Mirrorbox Theatre Presents: Sender
CSPS Legion Arts — through Aug. 24
Mirrorbox Theater is ready to ask some tough questions with its Iowa premiere of Ike Holter’s Sender this weekend. Questions like, “What really matters?” and “How do we define ourselves and our relationships?” The performance tackles the big issues of who people are when they are alone and who they are in relationships with others.
From the startling opening to the end scene, Jo Jordan as Tess is a force to be reckoned with. Throughout the show, Jordan is at once raw, honest and vulnerable. Complementing Jordan’s stellar performance is an amazing ensemble. In the opening scene, Lynx (John Miersen) has just resurfaced after a year where he was presumed dead. Miersen’s character is at once self-righteous and self-effacing, while trying to reconnect with those he loves the most.
Mic Evans plays Jordan, one of the people Lynx left behind. Evans quickly develops a precise character who is uncertain about his life and the lives of those he loves. One can feel the character’s desperation in not knowing what to do as Evans moves through the scenes. Olivia Lestrud plays Cassandra, a woman who takes care of business, her boyfriend and anyone who would interfere with her plans. The ensemble these four actors create is outstanding in every way. Their dialogue is authentic; their emotions are raw; and the questions their interactions pose are real.
Sender is the third part of Holter’s seven-play Rightlynd saga (all based in Chicago and published by Northwestern University Press); Mirrorbox produced the second, Exit Strategy, last year. For its part, the script offers the audience an incredibly artfully rendered set of relationships with a variety of complications. Direction by Cavan Hallman (Mirrorbox’s Artistic Director) is on point in this production. There is no wasted space and every moment is meaningful.
The simple set, designed by Doug Anderson, serves the purpose of lending a background to house these relationships.

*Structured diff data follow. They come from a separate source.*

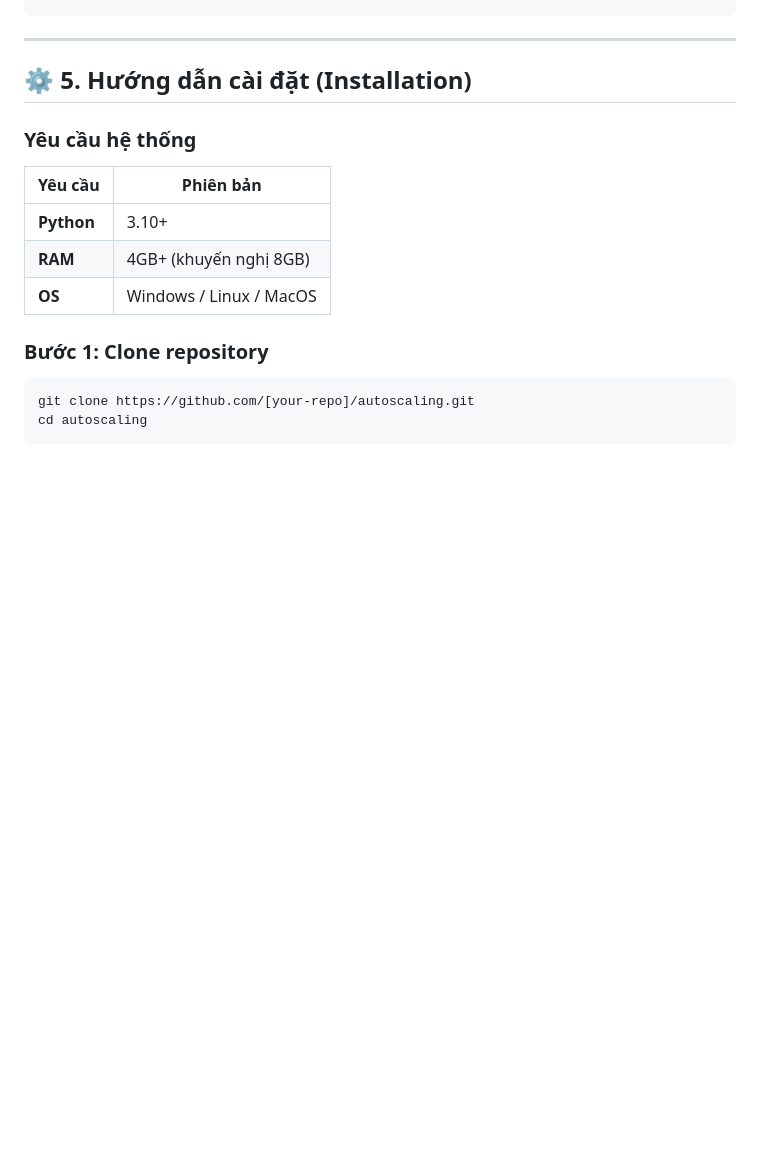
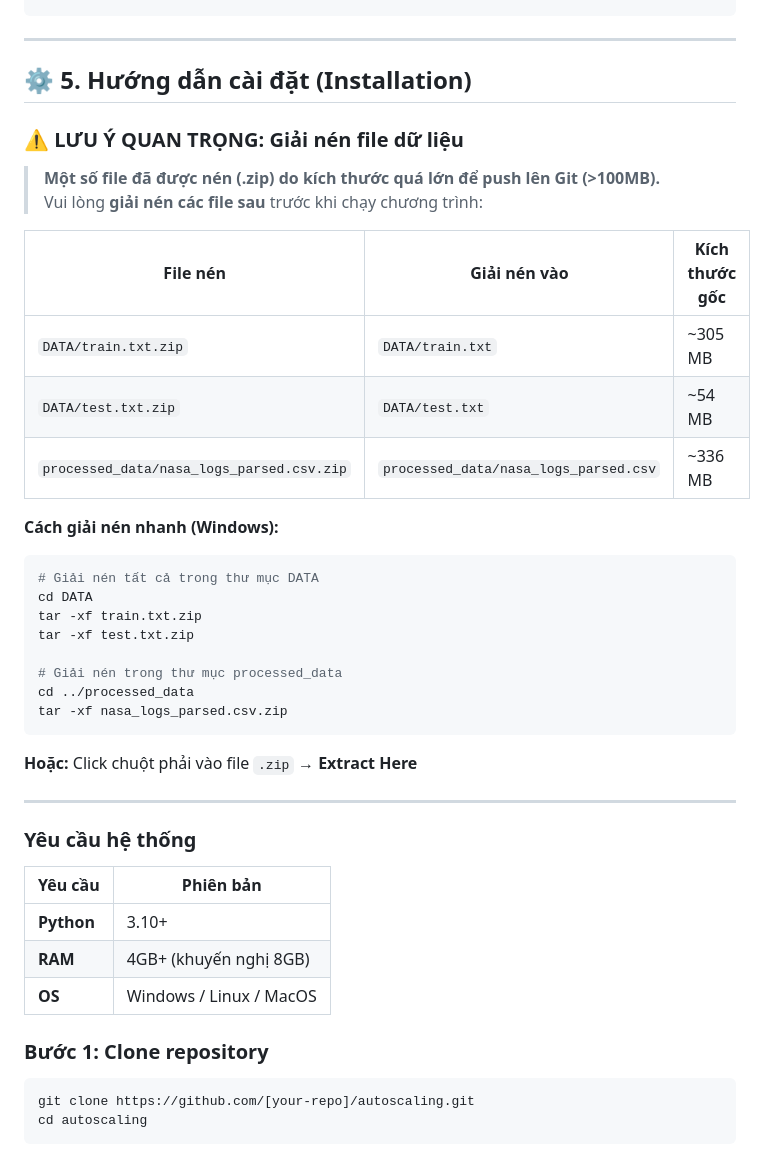
Before and after one commit to K-vibe-sat-canh/autoscaling, a Markdown page: README.md, the part around the change. Rendered like a GitHub page; blank space fills up the shorter version.

Commit message:
Add unzip instructions; remove processed_data.zip
Add a prominent note in the Installation section instructing users to decompress large .zip data files before running the project. The update includes a table of affected files with their target paths and approximate original sizes, plus quick extraction commands (Windows/CLI) and a right-click extract alternative. Also remove processed_data.zip from the repository to avoid committing oversized binary data (>100MB). This ensures users know to restore required data files and keeps the repo free of large archives.

````diff
--- a/README.md
+++ b/README.md
@@ -204,6 +204,33 @@ autoscaling/
 ---
 
 ## ⚙️ 5. Hướng dẫn cài đặt (Installation)
+
+### ⚠️ LƯU Ý QUAN TRỌNG: Giải nén file dữ liệu
+
+> **Một số file đã được nén (.zip) do kích thước quá lớn để push lên Git (>100MB).**
+> Vui lòng **giải nén các file sau** trước khi chạy chương trình:
+
+| File nén | Giải nén vào | Kích thước gốc |
+|----------|--------------|----------------|
+| `DATA/train.txt.zip` | `DATA/train.txt` | ~305 MB |
+| `DATA/test.txt.zip` | `DATA/test.txt` | ~54 MB |
+| `processed_data/nasa_logs_parsed.csv.zip` | `processed_data/nasa_logs_parsed.csv` | ~336 MB |
+
+**Cách giải nén nhanh (Windows):**
+```bash
+# Giải nén tất cả trong thư mục DATA
+cd DATA
+tar -xf train.txt.zip
+tar -xf test.txt.zip
+
+# Giải nén trong thư mục processed_data
+cd ../processed_data
+tar -xf nasa_logs_parsed.csv.zip
+```
+
+**Hoặc:** Click chuột phải vào file `.zip` → **Extract Here**
+
+---
 
 ### Yêu cầu hệ thống
 | Yêu cầu | Phiên bản |
````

Lighting (Jim Vogt), costumes (Noel VandenBosch) and stage management (Jamie Hein) all work together seamlessly — so much so that it’s almost imperceptible how well they are done.
In the end, nothing is neat. Conflicts remain, and people must go about their lives, no matter what happens around them.
Sender runs two more performances, Friday and Saturday, Aug. 23-24. Tickets are $15.